Hamsters are prey animals with many predators in the wild. Predators find them based on their smell, so hamsters eat smelly cecotropes to hide their scent and protect themselves from capture.

Captive hamsters do the same thing because they don’t realize they’re (usually) safe from predators.

Why Is My Hamster Not Eating Cecotropes?

Hamsters should eat their cecotropes because they contain nutrients. Cecotropes introduce healthy microorganisms into the cecum and balance the gut’s natural flora.

In most cases, hamsters eat their cecotropes so quickly at night that you rarely see them do it.

If you find cecotropes in a hamster’s cage, it may have stopped eating them. This is a cause for concern as healthy hamsters routinely consume their cecotropes. This can be due to the following:

  • Obesity. Overweight hamsters struggle to reach their cecotropes as they eliminate them.
  • Stress. If hamsters feel threatened, they prioritize hiding over eating their cecotropes.
  • Injuries or arthritis. These are causes of restricted movement, making consumption difficult.
  • Dental issues. Tooth pain or mouth conditions can make hamsters reluctant to eat their poop.

These issues must be quickly identified and resolved to prevent health problems.

Can You Stop Hamsters Eating Their Own Poop?
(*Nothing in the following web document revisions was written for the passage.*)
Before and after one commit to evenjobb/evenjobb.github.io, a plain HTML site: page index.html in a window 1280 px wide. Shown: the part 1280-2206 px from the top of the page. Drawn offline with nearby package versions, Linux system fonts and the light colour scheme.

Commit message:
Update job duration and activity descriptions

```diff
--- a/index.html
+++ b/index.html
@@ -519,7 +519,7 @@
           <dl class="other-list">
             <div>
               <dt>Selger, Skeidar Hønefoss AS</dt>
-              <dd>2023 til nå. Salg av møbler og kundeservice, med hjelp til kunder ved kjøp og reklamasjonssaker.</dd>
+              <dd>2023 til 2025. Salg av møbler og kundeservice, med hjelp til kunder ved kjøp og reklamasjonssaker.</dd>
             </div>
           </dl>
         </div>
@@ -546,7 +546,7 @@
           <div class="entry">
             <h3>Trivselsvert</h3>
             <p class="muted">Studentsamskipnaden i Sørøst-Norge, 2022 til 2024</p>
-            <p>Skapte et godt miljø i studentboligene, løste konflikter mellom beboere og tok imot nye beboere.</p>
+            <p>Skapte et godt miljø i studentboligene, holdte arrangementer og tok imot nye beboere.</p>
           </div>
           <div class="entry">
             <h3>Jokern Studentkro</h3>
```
You can’t teach hamsters to stop eating their poop, as they’re hardwired to eat poop. Also, coprophagy benefits hamsters, so you should allow the hamster to carry out this natural behavior.

Keep the conditions as sanitary as possible by frequently spot-cleaning and deep-cleaning the cage.

As soon as an area becomes soiled, remove the poop and some of the surrounding bedding (no more than a quarter of overall bedding), as this will keep the cage clean while it eats cecotropes.